A shared history, language, and existence as an island nation means the United Kingdom and New Zealand already have a lot in common. However, they differ in some significant ways, which is what motivates so many expats to take the leap! You can expect a similar subsidized healthcare model, but less of the housing density that can cause UK properties to feel so cramped.
The weather in New Zealand is far more temperate than in Britain. Rather than possessing seasonal extremes, New Zealand moves from warm, dry summers to mild and wet winters. Culturally, British traditions still remain strong in New Zealand. However, the influence of Maori and Polynesian cultures has added a distinctive flare to create a nation that feels like nowhere else in the world.
Moving to New Zealand from Australia
Cultural similarities between Australia and New Zealand or near-identical, mostly due to their geographical proximity. However, they are not the same nation, far from it! There is still plenty to discover in New Zealand.
Relocating from Australia is one of the easier options available. You do not need to apply for a visa to live and work in New Zealand if you are an Australian citizen. The cost of living is slightly less than Australia.
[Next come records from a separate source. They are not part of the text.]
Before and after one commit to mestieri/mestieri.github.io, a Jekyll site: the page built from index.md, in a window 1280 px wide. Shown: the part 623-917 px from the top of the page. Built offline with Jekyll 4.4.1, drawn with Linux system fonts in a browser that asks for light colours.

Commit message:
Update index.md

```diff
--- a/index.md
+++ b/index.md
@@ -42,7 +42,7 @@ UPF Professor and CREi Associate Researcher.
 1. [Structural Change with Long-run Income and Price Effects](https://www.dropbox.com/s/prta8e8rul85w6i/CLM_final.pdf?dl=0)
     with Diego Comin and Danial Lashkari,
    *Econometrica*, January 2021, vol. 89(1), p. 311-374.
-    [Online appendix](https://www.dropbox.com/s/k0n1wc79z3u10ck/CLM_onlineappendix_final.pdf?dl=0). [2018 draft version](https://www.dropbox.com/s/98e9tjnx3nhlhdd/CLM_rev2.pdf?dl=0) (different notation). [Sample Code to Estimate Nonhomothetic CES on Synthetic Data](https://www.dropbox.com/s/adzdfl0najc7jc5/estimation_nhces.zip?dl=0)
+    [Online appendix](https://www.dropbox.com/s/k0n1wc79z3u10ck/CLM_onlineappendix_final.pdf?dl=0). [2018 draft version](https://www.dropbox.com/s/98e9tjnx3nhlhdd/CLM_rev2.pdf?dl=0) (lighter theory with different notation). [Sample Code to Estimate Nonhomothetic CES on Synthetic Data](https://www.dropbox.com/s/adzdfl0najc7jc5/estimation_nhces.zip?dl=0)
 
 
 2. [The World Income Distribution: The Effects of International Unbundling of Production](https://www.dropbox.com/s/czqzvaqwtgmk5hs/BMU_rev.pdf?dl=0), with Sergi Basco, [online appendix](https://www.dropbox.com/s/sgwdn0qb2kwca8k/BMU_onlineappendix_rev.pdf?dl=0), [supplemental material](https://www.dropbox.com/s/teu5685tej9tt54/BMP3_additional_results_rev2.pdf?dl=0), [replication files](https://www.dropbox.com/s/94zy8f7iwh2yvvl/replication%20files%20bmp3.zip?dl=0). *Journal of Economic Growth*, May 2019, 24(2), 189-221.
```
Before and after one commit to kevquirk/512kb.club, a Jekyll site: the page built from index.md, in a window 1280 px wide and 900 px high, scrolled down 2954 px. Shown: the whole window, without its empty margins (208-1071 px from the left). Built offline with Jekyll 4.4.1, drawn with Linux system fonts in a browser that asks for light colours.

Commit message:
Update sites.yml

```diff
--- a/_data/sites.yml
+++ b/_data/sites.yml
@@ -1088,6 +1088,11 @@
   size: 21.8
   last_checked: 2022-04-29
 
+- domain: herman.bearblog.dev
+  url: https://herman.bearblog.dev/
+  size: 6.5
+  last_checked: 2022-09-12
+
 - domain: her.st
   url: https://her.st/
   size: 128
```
To put that in perspective, Mercer’s Cost of Living survey placed Sydney as the 24th most expensive city to live in. Wellington ranked 86th.
You are also immediately eligible for subsidized healthcare if you are an Australian citizen, and students are still classed as domestic rather than international. This means your children will only pay local fees for their education, which can mean some dramatic discounts. Making the move from Australia is logistically simple, your only challenge may be adjusting to a smaller nation!
Final Thoughts: Relocating to New Zealand
Still eager to set sail? New Zealand has a lot to offer. From a strong education system to a heavily subsidized healthcare system, there is an awful lot about the Kiwi nation that makes it welcoming. Beautiful landscapes paired with growing employment opportunities present an ideal situation for solitary expats and families alike.
Matt is a veteran of the moving industry, a recognized moving expert and is the founder of MoverFocus. Matt holds a Bachelor of Commerce (BCom) majoring in Finance and Marketing and Bachelor of Arts (BA) majoring in Economics and History. He also has completed the EiM (Essentials in International Moving) course from the FIDI Academy. His advice has been featured in Reader’s Digest, Yahoo Finance, MSN Money, Business News Daily and The SpareFoot Blog Go. Read more.